What is being asked: Go through the listing below and output exactly the line with "StackLocalPRNG.set_seed_value(PRNGSeedValue);", the line with "Direction.Normalize();", and each line between; omit the rest.

Dataset excerpts:

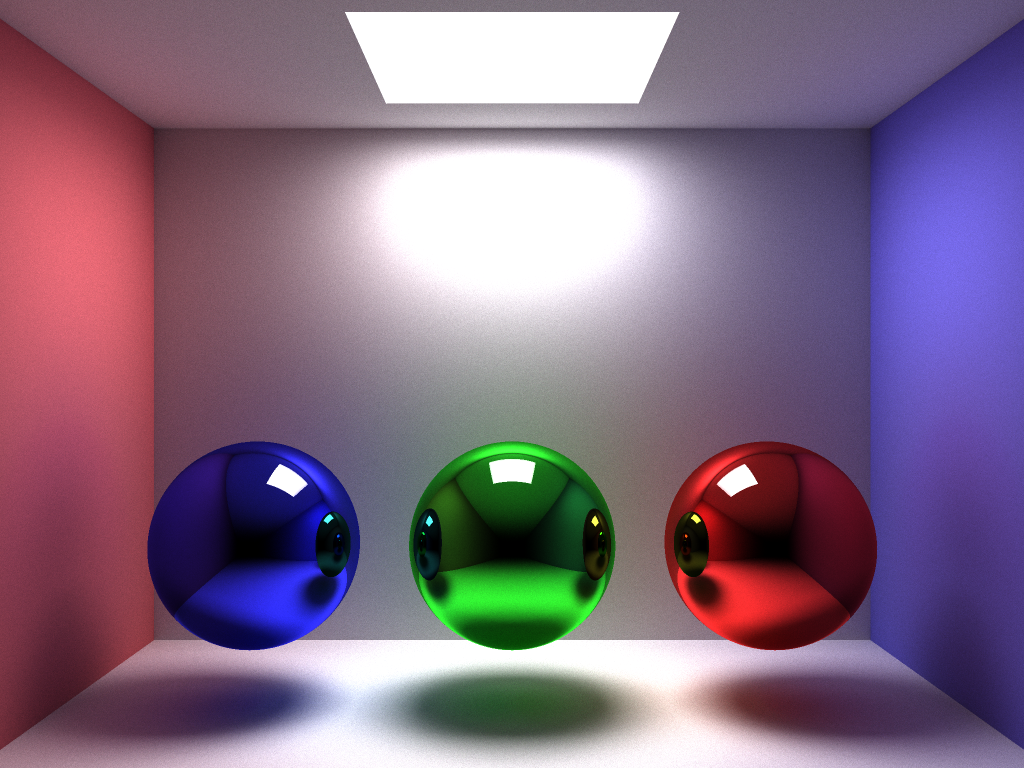
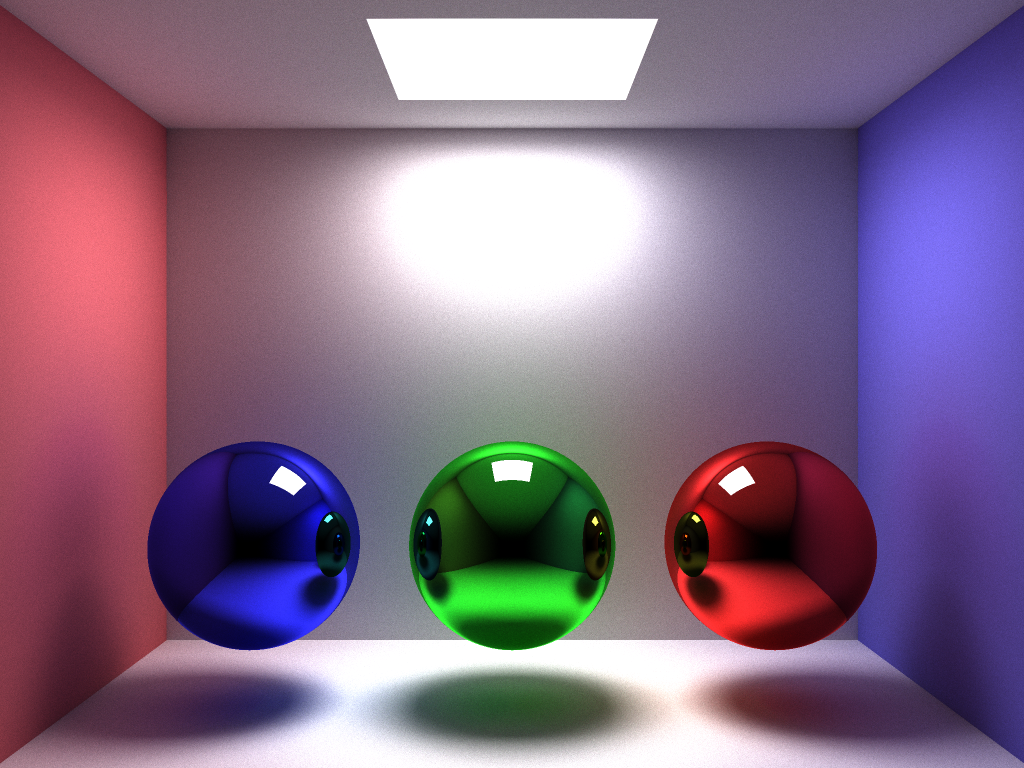
spheres

diff --git a/basicObjects.cpp b/basicObjects.cpp
@@ -491,23 +491,23 @@ void Ray::Trace()
 	prng64 StackLocalPRNG;
 	StackLocalPRNG.set_seed_value(PRNGSeedValue);
 
-	pPosition=pFirstCollisionPoint;
-
 	const Object *TransparentObject=nullptr;
-	Vec3f Direction=pDefaultDirection;
+	Vec3f Position=pFirstCollisionPoint, Direction=pDefaultDirection;
 
 	if(pFirstCollisionPoint.X==0.0f && pFirstCollisionPoint.Y==0.0f && pFirstCollisionPoint.Z==0.0f)
 	{
-		if(RunOnce(pPosition, Direction, nullptr))
+		if(nullptr==RunOnce(pFirstCollisionPoint, Direction, TransparentObject))
 		{
-			pFirstCollisionPoint=pPosition;
+			pFirstCollisionPoint.X=
+			pFirstCollisionPoint.Y=
+			pFirstCollisionPoint.Z=0.0f;
 		}
 	}
 
 	uint32_t ReflectionsHappened=0;
 	while(ReflectionsHappened++<Ray::REFLECTIONS_LIMIT)
 	{
-		const Object *Obstacle=RunOnce(pPosition, Direction, TransparentObject);
+		const Object *Obstacle=RunOnce(Position, Direction, TransparentObject);
 		if(Obstacle==nullptr)
 		{
 			break;
@@ -531,7 +531,7 @@ void Ray::Trace()
 		{
 			TransparentObject=nullptr;
 		}
-		Vec3f SurfaceNormalVec=Obstacle->GetNormalVector(pPosition);
+		Vec3f SurfaceNormalVec=Obstacle->GetNormalVector(Position);
 		SurfaceNormalVec.Normalize();
 		if(StackLocalPRNG.get_rn_uint()<Obstacle->DiffusionChance())
 		{
@@ -549,7 +549,7 @@ void Ray::Trace()
 			Direction=Direction - (SurfaceNormalVec*2.0) * SurfaceNormalVec.Dot(Direction);
 		}
 		Direction.Normalize();
-		pPosition=pPosition+Direction;
+		Position=Position+Direction;
 	}
 	PRNGSeedValue=StackLocalPRNG.get_rn_uint();
 	Color=Color+ColorSample;

diff --git a/main.cpp b/main.cpp
@@ -171,20 +171,21 @@ int main(int argc, char *argv[])
 	NewScene->AddObject(LightSource1);
 	// NewScene->AddObject(LightSource2);
 
-	NewScene->AddObject(Construct);
+	// NewScene->AddObject(Construct);
 	// NewScene->AddObject(SphereGyroidIntersection);
 	// NewScene->AddObject(SphereSchwarzIntersection);
 
-	// NewScene->AddObject(BlueSphere);
-	// NewScene->AddObject(RedSphere);
-	// NewScene->AddObject(GreenSphere);
+	NewScene->AddObject(BlueSphere);
+	NewScene->AddObject(RedSphere);
+	NewScene->AddObject(GreenSphere);
 	// NewScene->AddObject(Cylinder2);
 	// NewScene->AddObject(Cube2);
 	// NewScene->AddObject(Torus1);
 
 	char fileName[128];
-	int32_t i, samples_per_pixel=16;
-	for(i=0; i<10; i++, samples_per_pixel*=2)
+	int32_t i, samples_per_pixel=32;
+	for(i=0; i<8; i++, samples_per_pixel*=2)
+	// for(i=0; i<40; i++)
 	{
 		// float spec=i*0.1;
 

diff --git a/basicObjects.hpp b/basicObjects.hpp
@@ -151,7 +151,6 @@ class Ray
 {
 	Vec3f pDefaultDirection;
 	Vec3f pFirstCollisionPoint;
-	Vec3f pPosition;
 public:
 	Vec3f Color;
 	vector <Object *> *SceneObjects;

Response to the exercise:
 	StackLocalPRNG.set_seed_value(PRNGSeedValue);
 
-	pPosition=pFirstCollisionPoint;
-
 	const Object *TransparentObject=nullptr;
-	Vec3f Direction=pDefaultDirection;
+	Vec3f Position=pFirstCollisionPoint, Direction=pDefaultDirection;
 
 	if(pFirstCollisionPoint.X==0.0f && pFirstCollisionPoint.Y==0.0f && pFirstCollisionPoint.Z==0.0f)
 	{
-		if(RunOnce(pPosition, Direction, nullptr))
+		if(nullptr==RunOnce(pFirstCollisionPoint, Direction, TransparentObject))
 		{
-			pFirstCollisionPoint=pPosition;
+			pFirstCollisionPoint.X=
+			pFirstCollisionPoint.Y=
+			pFirstCollisionPoint.Z=0.0f;
 		}
 	}
 
 	uint32_t ReflectionsHappened=0;
 	while(ReflectionsHappened++<Ray::REFLECTIONS_LIMIT)
 	{
-		const Object *Obstacle=RunOnce(pPosition, Direction, TransparentObject);
+		const Object *Obstacle=RunOnce(Position, Direction, TransparentObject);
 		if(Obstacle==nullptr)
 		{
 			break;
@@ -531,7 +531,7 @@ void Ray::Trace()
 		{
 			TransparentObject=nullptr;
 		}
-		Vec3f SurfaceNormalVec=Obstacle->GetNormalVector(pPosition);
+		Vec3f SurfaceNormalVec=Obstacle->GetNormalVector(Position);
 		SurfaceNormalVec.Normalize();
 		if(StackLocalPRNG.get_rn_uint()<Obstacle->DiffusionChance())
 		{
@@ -549,7 +549,7 @@ void Ray::Trace()
 			Direction=Direction - (SurfaceNormalVec*2.0) * SurfaceNormalVec.Dot(Direction);
 		}
 		Direction.Normalize();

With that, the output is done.